(Work required):
Filter the listing below down to the lines containing the word "solo".

(Data shown):
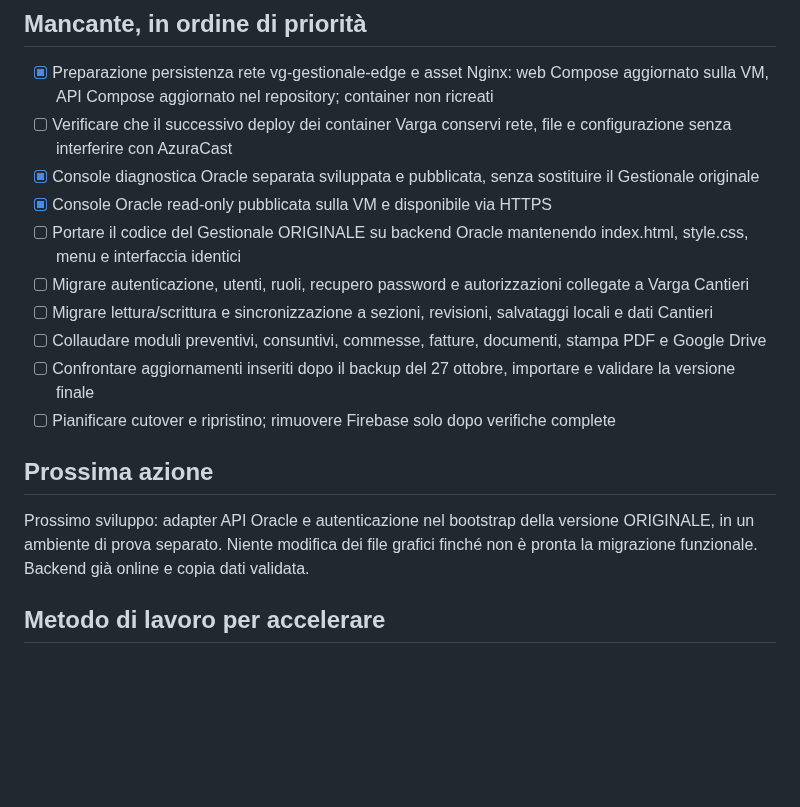
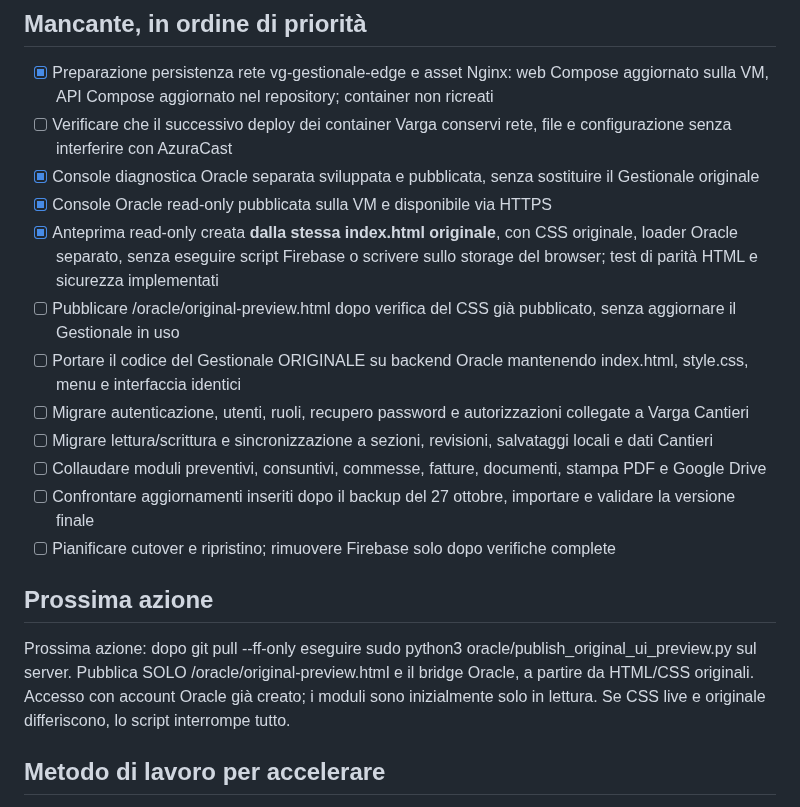
Before and after one commit to ionut290/VARGA-GESTIONALE, a Markdown page: oracle/MIGRATION_PROGRESS.md, the part around the change. GitHub-like rendering; blank space fills up the shorter version.

Commit message:
Document same-original-UI Oracle bridge and safe read-only preview deployment milestone

```diff
--- a/oracle/MIGRATION_PROGRESS.md
+++ b/oracle/MIGRATION_PROGRESS.md
@@ -24,6 +24,8 @@ La pagina /oracle/console.html è solo un laboratorio di collaudo amministrativo
 - [ ] Verificare che il successivo deploy dei container Varga conservi rete, file e configurazione senza interferire con AzuraCast
 - [x] Console diagnostica Oracle separata sviluppata e pubblicata, senza sostituire il Gestionale originale
 - [x] Console Oracle read-only pubblicata sulla VM e disponibile via HTTPS
+- [x] Anteprima read-only creata **dalla stessa index.html originale**, con CSS originale, loader Oracle separato, senza eseguire script Firebase o scrivere sullo storage del browser; test di parità HTML e sicurezza implementati
+- [ ] Pubblicare /oracle/original-preview.html dopo verifica del CSS già pubblicato, senza aggiornare il Gestionale in uso
 - [ ] Portare il codice del Gestionale ORIGINALE su backend Oracle mantenendo index.html, style.css, menu e interfaccia identici
 - [ ] Migrare autenticazione, utenti, ruoli, recupero password e autorizzazioni collegate a Varga Cantieri
 - [ ] Migrare lettura/scrittura e sincronizzazione a sezioni, revisioni, salvataggi locali e dati Cantieri
@@ -32,7 +34,7 @@ La pagina /oracle/console.html è solo un laboratorio di collaudo amministrativo
 - [ ] Pianificare cutover e ripristino; rimuovere Firebase solo dopo verifiche complete
 
 ## Prossima azione
-Prossimo sviluppo: adapter API Oracle e autenticazione nel bootstrap della versione ORIGINALE, in un ambiente di prova separato. Niente modifica dei file grafici finché non è pronta la migrazione funzionale. Backend già online e copia dati validata.
+Prossima azione: dopo git pull --ff-only eseguire sudo python3 oracle/publish_original_ui_preview.py sul server. Pubblica SOLO /oracle/original-preview.html e il bridge Oracle, a partire da HTML/CSS originali. Accesso con account Oracle già creato; i moduli sono inizialmente solo in lettura. Se CSS live e originale differiscono, lo script interrompe tutto.
 
 ## Metodo di lavoro per accelerare
 Procedere in parallelo sul codice del frontend e sulle verifiche backend; usare un solo comando per blocco; segnalare a ogni aggiornamento completato/mancante/prossimo passo.
```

(Finished exercise):
@@ -24,6 +24,8 @@ La pagina /oracle/console.html è solo un laboratorio di collaudo amministrativo
@@ -32,7 +34,7 @@ La pagina /oracle/console.html è solo un laboratorio di collaudo amministrativo
 - [ ] Pianificare cutover e ripristino; rimuovere Firebase solo dopo verifiche complete
+Prossima azione: dopo git pull --ff-only eseguire sudo python3 oracle/publish_original_ui_preview.py sul server. Pubblica SOLO /oracle/original-preview.html e il bridge Oracle, a partire da HTML/CSS originali. Accesso con account Oracle già creato; i moduli sono inizialmente solo in lettura. Se CSS live e originale differiscono, lo script interrompe tutto.
 Procedere in parallelo sul codice del frontend e sulle verifiche backend; usare un solo comando per blocco; segnalare a ogni aggiornamento completato/mancante/prossimo passo.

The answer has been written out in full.